A world where suffering actually happens is also a world that presupposes happiness, goodness, and truth. Living in a world that has meaning is living in a place where things do not happen randomly. Our choices do matter, and do have consequences. God cannot be our wish fulfillment for why would we wish for anything without meaning? And, meaning surrounds us.
In this fallen world to love anything is to risk pain and loss. When we put our hearts in something we are by that act opening our hearts to the severity of grief. It might be thought that we should only give our hearts, our love only to God because He is the one who will truly satisfy, one who will truly never change. But we follow One who gave His life to gain our love. Yet instead of falling at his knees and embracing the love he extends, we rejected His love. And yet He shows his love for us in that while we are still sinners He dies for us. Far from merely experiencing heartbreak for us rejecting His love, He surrendered himself to death to reconcile us and establish the ability for us to love Him. Thus, we do not have insurances against heartbreak:
There is no safe investment. [Like Christ shows us as he weeps over Jerusalem and also in the garden of Gethsemane] To love at all is to be vulnerable. Love anything, and your heart will certainly be wrung and possibly be broken. If you want to make sure of keeping it intact, you must give your heart to no one, not even to an animal. Wrap it carefully round with hobbies and little luxuries; avoid all entanglements; lock it up safe in the casket or coffin of your selfishness. But in that casket—safe, dark, motionless, airless—it will change. It will not be broken; it will become unbreakable, impenetrable, irredeemable. The alternative to tragedy, or at least to the risk of tragedy, is damnation. The only place outside Heaven where you can be perfectly safe from all dangers and perturbations of love is Hell. (Lewis, The Four Loves).

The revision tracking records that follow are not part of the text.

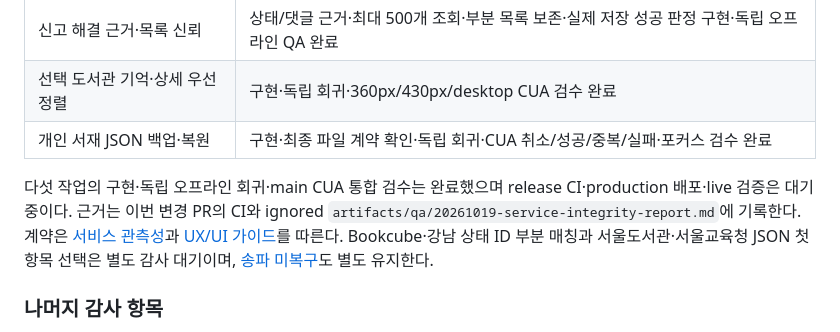
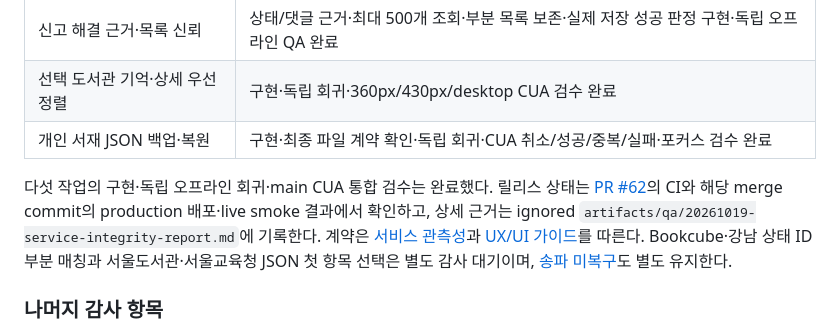
Before and after one commit to pkkong/soulibrary, a Markdown page: docs/tasks.md, the part around the change. GitHub-like rendering.

Commit message:
Link service release verification from the handoff queue

```diff
--- a/docs/tasks.md
+++ b/docs/tasks.md
@@ -102,7 +102,7 @@
 | 선택 도서관 기억·상세 우선 정렬 | 구현·독립 회귀·360px/430px/desktop CUA 검수 완료 |
 | 개인 서재 JSON 백업·복원 | 구현·최종 파일 계약 확인·독립 회귀·CUA 취소/성공/중복/실패·포커스 검수 완료 |
 
-다섯 작업의 구현·독립 오프라인 회귀·main CUA 통합 검수는 완료했으며 release CI·production 배포·live 검증은 대기 중이다. 근거는 이번 변경 PR의 CI와 ignored `artifacts/qa/20261019-service-integrity-report.md`에 기록한다. 계약은 [서비스 관측성](service_observability.md)과 [UX/UI 가이드](UX_UI_Guide.md)를 따른다. Bookcube·강남 상태 ID 부분 매칭과 서울도서관·서울교육청 JSON 첫 항목 선택은 별도 감사 대기이며, [송파 미복구](songpa_connectivity.md)도 별도 유지한다.
+다섯 작업의 구현·독립 오프라인 회귀·main CUA 통합 검수는 완료했다. 릴리스 상태는 [PR #62](https://github.com/pkkong/soulibrary/pull/62)의 CI와 해당 merge commit의 production 배포·live smoke 결과에서 확인하고, 상세 근거는 ignored `artifacts/qa/20261019-service-integrity-report.md`에 기록한다. 계약은 [서비스 관측성](service_observability.md)과 [UX/UI 가이드](UX_UI_Guide.md)를 따른다. Bookcube·강남 상태 ID 부분 매칭과 서울도서관·서울교육청 JSON 첫 항목 선택은 별도 감사 대기이며, [송파 미복구](songpa_connectivity.md)도 별도 유지한다.
 
 ### 나머지 감사 항목
 
```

When Christianity says that God loves man, it means that God loves man: not that He has some ‘disinterested’, because really indifferent, concern for our welfare, but that, in awful and surprising truth, we are the objects of His love. You asked for a loving God: you have one. The great spirit you so lightly invoked, the ‘lord of terrible aspect’, is present: not a senile benevolence that drowsily wishes you to be happy in your own way, not the cold philanthropy of a conscientious magistrate, nor the care of a host who feels responsible for the comfort of his guests, but the consuming fire Himself, the Love that made the worlds, persistent as the artists’ love for his work and despotic as a man’s love for a dog, provident and venerable as a father’s love for a child, jealous, inexorable, exacting as love between the sexes…it passes reason to explain why any creatures, not to say creatures such as we, should have a value so prodigious in their Creator’s eyes. It is certainly a burden of glory not only beyond our deserts but also, except in rare moments of grace, beyond our desiring…
for we are, not metaphorically, but in very truth a Divine work of art, something that God is making, and therefore something with which He will not be satisfied until it has a certain character…it is natural for us to wish that God has designed for us a less glorious and less arduous [painful] destiny; but then we are wishing not for more love but for less.
God whispers to us in our pleasures, speaks in our conscience, but shouts in our pain: it is His megaphone to rouse a deaf word (Lewis, the Problem of Pain).